What is expected: Hunt through the lines below for the string "inferno" and copy each one that has it.

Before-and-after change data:

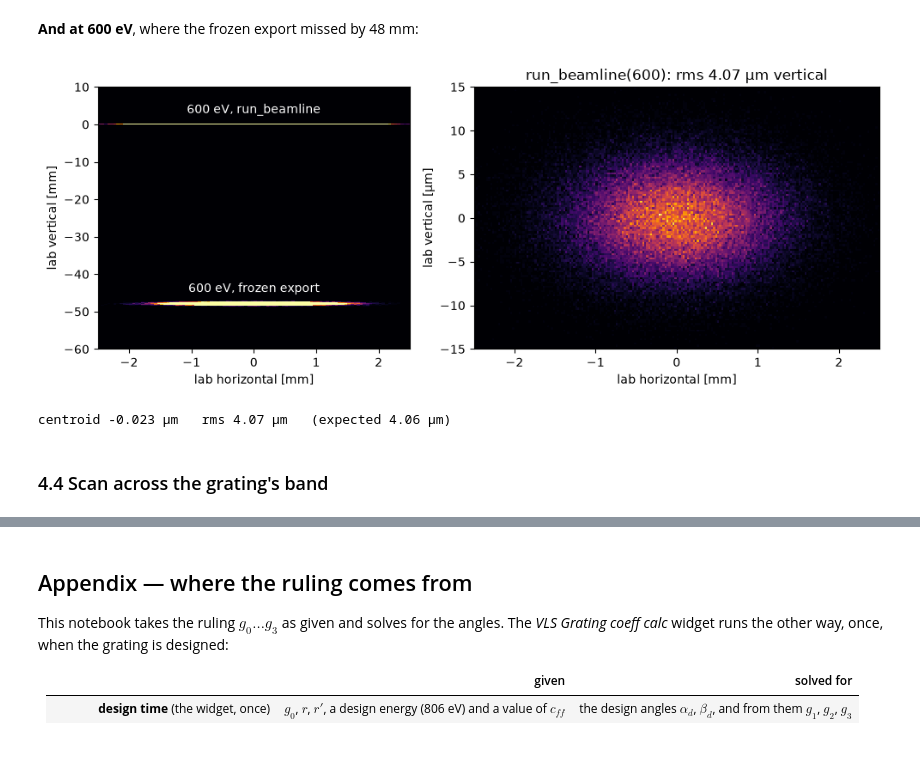
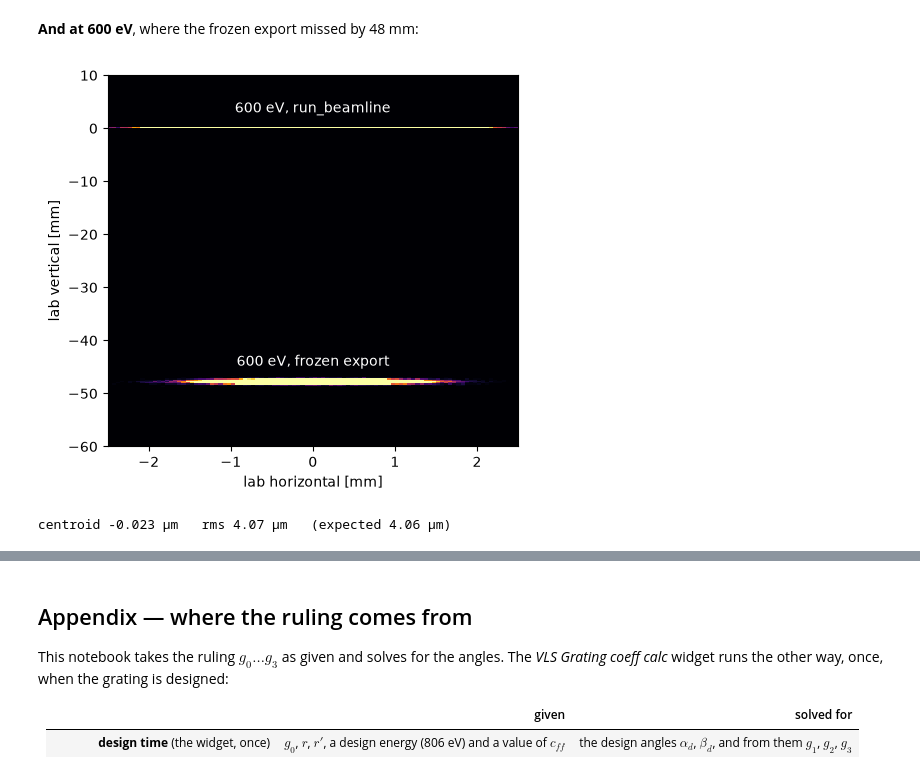
Before and after one commit to whorwhey/shadow4_scripting_tutorial, a Jupyter notebook: 02_monochromator.ipynb, the cells around one changed output, grey strips where cells are left out. Drawn from its saved outputs; the diff is of its cells as text; code cells hidden in the pictures.

```diff
--- a/02_monochromator.ipynb
+++ b/02_monochromator.ipynb
@@ -319,7 +323,10 @@ def pgm_solve(energy_eV, g0_per_m=g0_per_m, g1_per_m2=g1_per_m2,
 
     return {"alpha_rad": alpha_rad, "beta_rad": beta_rad,
             "mirror_rad": (alpha_rad + beta_rad) / 2,    # the mirror's angle_radial
-            "d_SM_m": d_SM_m, "L_MG_m": L_MG_m}
+            "d_SM_m": d_SM_m, "L_MG_m": L_MG_m,
+            # c is read back from the solved angles, never put into it: what fixes the
+            # angles is the focus condition above.
+            "cff": np.cos(beta_rad) / np.cos(alpha_rad)}
 # %% [markdown]
 At 1000 eV the solve must return what the widget gave the export — and what the widget's *Ray-Tracing Output* shows: α = 88.746122°, β = 88.022024°, source–mirror 24.123903 m, mirror–grating 0.177379 m.
 # %%
@@ -636,13 +620,17 @@ It comes in two halves, so each can be checked on its own:
 - `trace(energy_eV, source, geometry)` — builds and traces from numbers it is given;
 - `run_beamline(energy_eV)` — computes those numbers, then calls `trace`.
 # %%
-def trace(energy_eV, source, geometry, nrays=100000, seed=12):
+def trace(energy_eV, source, geometry, nrays=100000, seed=12, energy_spread=0.0):
     # --- source: the export's block, with the four numbers from `source`
     light_source = SourceGeometrical(nrays=nrays, seed=seed)
     light_source.set_spatial_type_gaussian(sigma_h=source["sigma_h_m"], sigma_v=source["sigma_v_m"])
     light_source.set_depth_distribution_off()
     light_source.set_angular_distribution_gaussian(sigdix=source["div_h_rad"], sigdiz=source["div_v_rad"])
-    light_source.set_energy_distribution_singleline(energy_eV, unit='eV')
+    if energy_spread:   # three lines, E and its two neighbours, for 4.4
+        light_source.set_energy_distribution_severallines(
+            [energy_eV * (1 - energy_spread), energy_eV, energy_eV * (1 + energy_spread)], unit='eV')
+    else:
+        light_source.set_energy_distribution_singleline(energy_eV, unit='eV')
     light_source.set_polarization(polarization_degree=1, phase_diff=0, coherent_beam=0)
     b = light_source.get_beam()
 
@@ -661,8 +649,9 @@ def trace(energy_eV, source, geometry, nrays=100000, seed=12):
     return b, footprint
 
 
-def run_beamline(energy_eV, nrays=100000, seed=12):
-    return trace(energy_eV, source_sizes(energy_eV), pgm_solve(energy_eV), nrays=nrays, seed=seed)
+def run_beamline(energy_eV, nrays=100000, seed=12, energy_spread=0.0):
+    return trace(energy_eV, source_sizes(energy_eV), pgm_solve(energy_eV),
+                 nrays=nrays, seed=seed, energy_spread=energy_spread)
 # %% [markdown]
 **Check at 1000 eV, in two steps.** Given the export's own numbers, `trace()` must reproduce the paste ray for ray — that checks the wiring. `run_beamline(1000)` then differs only by the export's rounding, so its image must agree to a fraction of a percent.
 # %%
@@ -689,32 +678,26 @@ vertical   rms  paste    3.641 µm   run_beamline    3.641 µm
 # %%
 b600_solved, _ = run_beamline(600.0)
 h_m, v_m = lab_frame(b600_solved)
 
 # Hand estimate of the image size: vertical source × grating magnification, both at 600 eV
 s600, g600 = source_sizes(600.0), pgm_solve(600.0)
-magnification_600 = r_prime_m * np.cos(g600["alpha_rad"]) / (r_m * np.cos(g600["beta_rad"]))
+magnification_600 = r_prime_m / (r_m * g600["cff"])
 expected_600_m = s600["sigma_v_m"] * magnification_600
 
-# Left: frozen vs solved on the screen. Right: the solved beam, zoomed.
-fig, axes = plt.subplots(1, 2, figsize=(10, 4), gridspec_kw={"width_ratios": [1, 1.3]})
-axes[0].hist2d(np.r_[h600_m, h_m] * 1e3, np.r_[v600_m, v_m] * 1e3, bins=[100, 300],
-               range=[[-2.5, 2.5], [-60, 10]], cmap="inferno", vmax=50)
-axes[0].text(0, 3, "600 eV, run_beamline", color="w", ha="center")
-axes[0].text(0, v600_m.mean() * 1e3 + 3, "600 eV, frozen export", color="w", ha="center")
-axes[0].set_ylabel("lab vertical [mm]")
-axes[1].hist2d(h_m * 1e3, v_m * 1e6, bins=[200, 120], range=[[-2.5, 2.5], [-15, 15]], cmap="inferno")
-axes[1].set_ylabel("lab vertical [µm]")
-axes[1].set_title(f"run_beamline(600): rms {v_m.std() * 1e6:.2f} µm vertical")
-for ax in axes:
-    ax.set_xlabel("lab horizontal [mm]")
+# Frozen vs. solved, on the screen.
+fig, ax = plt.subplots(figsize=(5, 4.5))
+ax.hist2d(np.r_[h600_m, h_m] * 1e3, np.r_[v600_m, v_m] * 1e3, bins=[100, 300],
+          range=[[-2.5, 2.5], [-60, 10]], cmap="inferno", vmax=50)
+ax.text(0, 3, "600 eV, run_beamline", color="w", ha="center")
+ax.text(0, v600_m.mean() * 1e3 + 3, "600 eV, frozen export", color="w", ha="center")
+ax.set_xlabel("lab horizontal [mm]")
+ax.set_ylabel("lab vertical [mm]")
 plt.tight_layout()
 plt.show()
 
 print(f"centroid {v_m.mean() * 1e6:+.3f} µm   rms {v_m.std() * 1e6:.2f} µm   (expected {expected_600_m * 1e6:.2f} µm)")
 assert abs(v_m.mean()) < 0.1e-6
 assert np.isclose(v_m.std(), expected_600_m, rtol=0.02)
 # %% [output]
-[figure, old version]
+[figure, new version]
 centroid -0.023 µm   rms 4.07 µm   (expected 4.06 µm)
-# %% [markdown]
-### 4.4 Scan across the grating's band
```
Also changed, not shown: parts of 36 cells of this notebook, 6 other files.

Exercise solution:
-               range=[[-2.5, 2.5], [-60, 10]], cmap="inferno", vmax=50)
-axes[1].hist2d(h_m * 1e3, v_m * 1e6, bins=[200, 120], range=[[-2.5, 2.5], [-15, 15]], cmap="inferno")
+          range=[[-2.5, 2.5], [-60, 10]], cmap="inferno", vmax=50)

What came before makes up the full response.